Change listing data
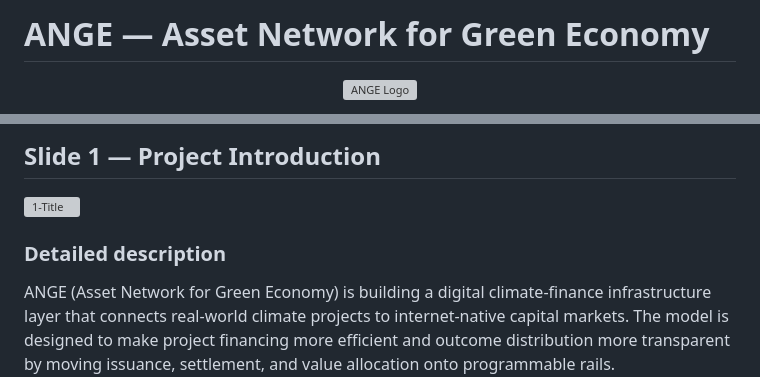
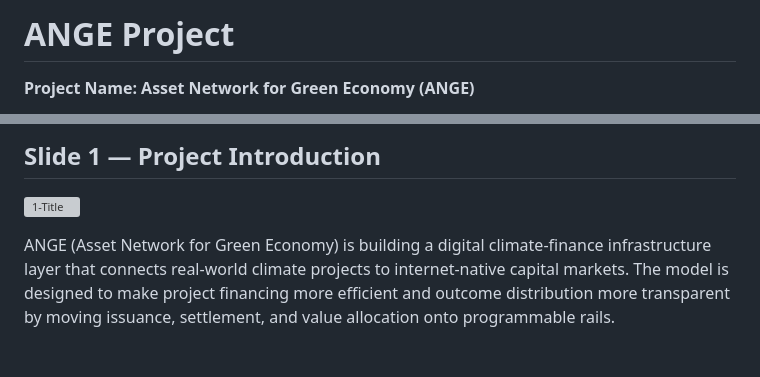
Before and after one commit to veritas-repo/ange, a Markdown page: README.md, 2 parts joined by grey strips. GitHub-like rendering; blank space fills up the shorter version; grey boxes are pictures that could not be loaded.

```diff
--- a/README.md
+++ b/README.md
@@ -1,8 +1,5 @@
-# ANGE — Asset Network for Green Economy
+# ANGE Project
 
-<p align="center">
-  <img src="./ange%20project/portal/screenshots/ANGE-Logo.jpg" alt="ANGE Logo" width="180" />
-</p>
-
+**Project Name:  Asset Network for Green Economy (ANGE)**
 Website: https://www.veritas-ange.com
 X: https://x.com/veritas_ange
@@ -51,7 +52,6 @@ Website: https://www.veritas-tech.org
 
 ![1-Title](./ange%20project/portal/screenshots/1-Title.jpg)
 
-### Detailed description
 ANGE (Asset Network for Green Economy) is building a digital climate-finance infrastructure layer that connects real-world climate projects to internet-native capital markets. The model is designed to make project financing more efficient and outcome distribution more transparent by moving issuance, settlement, and value allocation onto programmable rails.
 
 This introduction highlights three strategic themes:
```
Also changed, not shown: other parts of README.md (+4 -0 lines).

**EXERCISE REQUIREMENTS:**
Please write out all the entries above exactly, but leave out the pictures.

**WRITTEN ANSWER:**
Before and after one commit to veritas-repo/ange, a Markdown page: README.md, 2 parts joined by grey strips. GitHub-like rendering; blank space fills up the shorter version; grey boxes are pictures that could not be loaded.

```diff
--- a/README.md
+++ b/README.md
@@ -1,8 +1,5 @@
-# ANGE — Asset Network for Green Economy
+# ANGE Project
 
-<p align="center">
-  <img src="./ange%20project/portal/screenshots/ANGE-Logo.jpg" alt="ANGE Logo" width="180" />
-</p>
-
+**Project Name:  Asset Network for Green Economy (ANGE)**
 Website: https://www.veritas-ange.com
 X: https://x.com/veritas_ange
@@ -51,7 +52,6 @@ Website: https://www.veritas-tech.org
 
 ![1-Title](./ange%20project/portal/screenshots/1-Title.jpg)
 
-### Detailed description
 ANGE (Asset Network for Green Economy) is building a digital climate-finance infrastructure layer that connects real-world climate projects to internet-native capital markets. The model is designed to make project financing more efficient and outcome distribution more transparent by moving issuance, settlement, and value allocation onto programmable rails.
 
 This introduction highlights three strategic themes:
```
Also changed, not shown: other parts of README.md (+4 -0 lines).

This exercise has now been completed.